HAYWARD -- With only a few obstacles still to settle, a 619-megawatt power plant near the Hayward shoreline that was bitterly opposed by many residents is scheduled to go online in June.
Still unresolved is an agreement between Calpine and the Hayward Area Recreation and Park District, which has shoreline trails and an interpretive center less than 1½ miles from the plant. The power plant is in an industrial area that lies just east of wetlands and marshes teeming with migratory waterfowl.
As part of the Russell City Energy Center's license, Calpine was required to pay the park district for trailside improvements.
The park district's board has twice tabled a vote on an agreement in which Calpine would pay $77,500 for benches, markers, view scopes, staff time and displays, said John Gouveia, district general manager.
"The board said they weren't comfortable entering into an agreement until they saw the effects of lighting from the plant on wildlife," he said. The shoreline is home to threatened and endangered species, including the nocturnal salt marsh harvest mouse.
Calpine is asking the California Energy Commission, which regulates power plants, to allow Calpine to end talks with the park district, said Joe Ronan, Calpine senior vice president.
"We negotiated for about three years," Ronan said. "We finally said they're never going to agree. We've offered them what they requested."
Calpine maintains that its
"The park district's letter of protest talks about other issues, which were decided by other agencies, but HARD continues to raise other concerns," Ronan said.
Audrey LePell, past president of Citizens Against Pollution, which fought the power plant, said her organization is grateful to the park district for its position. "There are a lot of citizens in Hayward who have been against the power plant and still don't support it," she said.
At meetings during the plant's permit process, many residents spoke out against what they called an eyesore and polluter. Calpine says Russell City will be cleaner than coal plants and gas plants that use older technology.
Gouveia said the park district board also wants to learn about possible effects of pending Federal Aviation Administration regulations regarding power plant thermal plumes.
An FAA-commissioned study concluded in November that the plumes can cause turbulence hazards for airplanes. The FAA is meeting with aviation representatives Tuesday before issuing any regulations.
Gouveia said planes may be required to change their approaches into the Hayward and Oakland airports, taking them close to shoreline trails. "There are unanswered questions, and the board wasn't comfortable with that," he said.
Ronan said questions about the plant's plumes and airplanes were thoroughly reviewed, and the issue was settled five years ago as part of the plant's licensing.
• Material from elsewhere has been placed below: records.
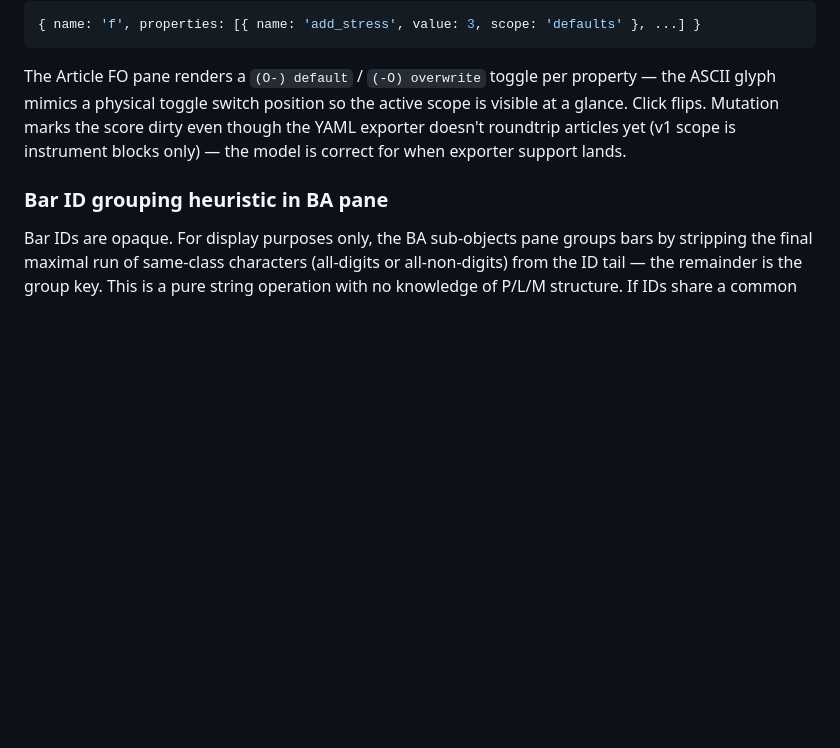
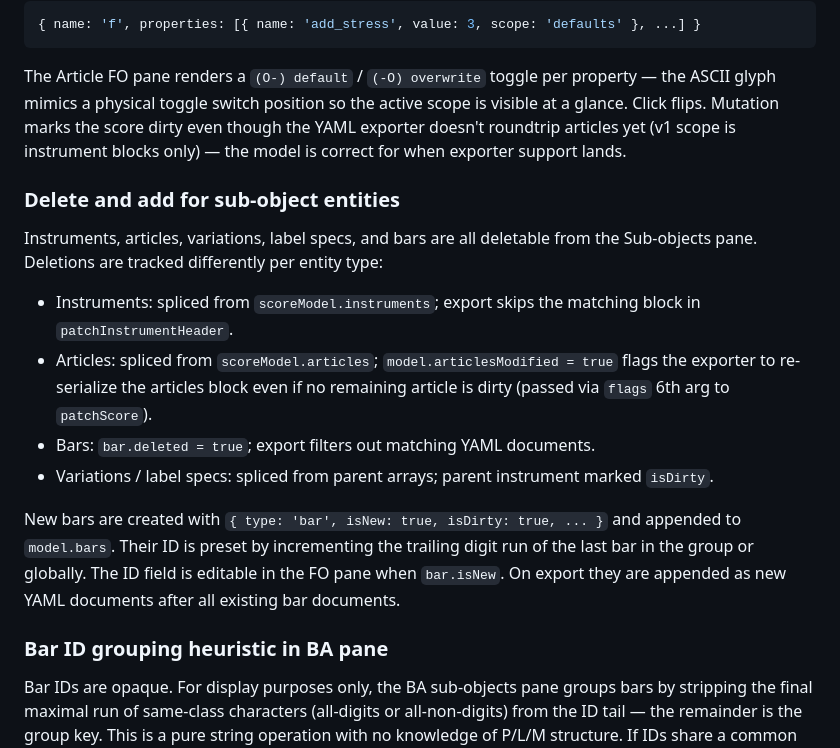
Before and after one commit to c0dev0id/sompAIler, a Markdown page: .github/development-journal.md, the part around the change. Rendered like a GitHub page; blank space fills up the shorter version.

Commit message:
CHANGELOG + journal: delete/add entities, new bar export

```diff
--- a/.github/development-journal.md
+++ b/.github/development-journal.md
@@ -46,6 +46,15 @@ An article is a (label, property-set) pair. Sompyler emits the same label twice
 
 The Article FO pane renders a `(O-) default` / `(-O) overwrite` toggle per property — the ASCII glyph mimics a physical toggle switch position so the active scope is visible at a glance. Click flips. Mutation marks the score dirty even though the YAML exporter doesn't roundtrip articles yet (v1 scope is instrument blocks only) — the model is correct for when exporter support lands.
 
+### Delete and add for sub-object entities
+Instruments, articles, variations, label specs, and bars are all deletable from the Sub-objects pane. Deletions are tracked differently per entity type:
+- Instruments: spliced from `scoreModel.instruments`; export skips the matching block in `patchInstrumentHeader`.
+- Articles: spliced from `scoreModel.articles`; `model.articlesModified = true` flags the exporter to re-serialize the articles block even if no remaining article is dirty (passed via `flags` 6th arg to `patchScore`).
+- Bars: `bar.deleted = true`; export filters out matching YAML documents.
+- Variations / label specs: spliced from parent arrays; parent instrument marked `isDirty`.
+
+New bars are created with `{ type: 'bar', isNew: true, isDirty: true, ... }` and appended to `model.bars`. Their ID is preset by incrementing the trailing digit run of the last bar in the group or globally. The ID field is editable in the FO pane when `bar.isNew`. On export they are appended as new YAML documents after all existing bar documents.
+
 ### Bar ID grouping heuristic in BA pane
 Bar IDs are opaque. For display purposes only, the BA sub-objects pane groups bars by stripping the final maximal run of same-class characters (all-digits or all-non-digits) from the ID tail — the remainder is the group key. This is a pure string operation with no knowledge of P/L/M structure. If IDs share a common prefix up to that final run, they appear on the same row as inline chips; otherwise each bar is its own singleton row. Do not add structural pattern matching here; bar IDs remain opaque for all purposes.
 
```
Also changed, not shown: CHANGELOG.md (+3 -0 lines).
"This was resolved. Planes aren't flying over the plant, and we've been there two years," he said. "Flight patterns were taken care of in the license."
He said any FAA regulations on plumes would not affect the power plant's license. The power plant is not in the direct flight path of the Hayward airport.
California Pilots Association president Andrew Wilson III disagrees, saying that under certain circumstances, such as missed approaches or extra traffic, air traffic patterns are changed and could include Russell City.
"The FAA ruling could affect both air traffic flying under visual flight rules and instrument flight rules," he said.
The plant, which will generate electricity to power 600,000 homes, sits on a 19-acre site at 3862 Depot Road. It will use reclaimed water from Hayward's wastewater treatment plant to cool two gas-powered turbines and convert the water into steam to power a third turbine.
Calpine has asked to extend testing of the turbines from three months to four before it would be subject to air quality guidelines. Ronan said the request was for technical reasons only.
"The turbines have to meet air quality standards. We'd violate our air permits otherwise," he said.
The plant, which created 650 construction jobs, was supported by trade unions.
The City Council also did not oppose the plant. San Jose had just lost a similar fight over the Metcalf Energy Center, said Jesus Armas, who was city manager in 2002 when the project was first being considered.
"It was made clear to us whether or not we opposed it, the decision on the power plant rested solely with the California Energy Commission," he said.
The city negotiated with Calpine, which agreed to donate $15 million to help build a new library. After Calpine filed for bankruptcy in 2005, that was reduced to $10 million.
LePell said the city's decision to not actively oppose the plant in exchange for the library funds was one of the most divisive ones the council has ever made.
"For many people, that was not a fair trade," she said.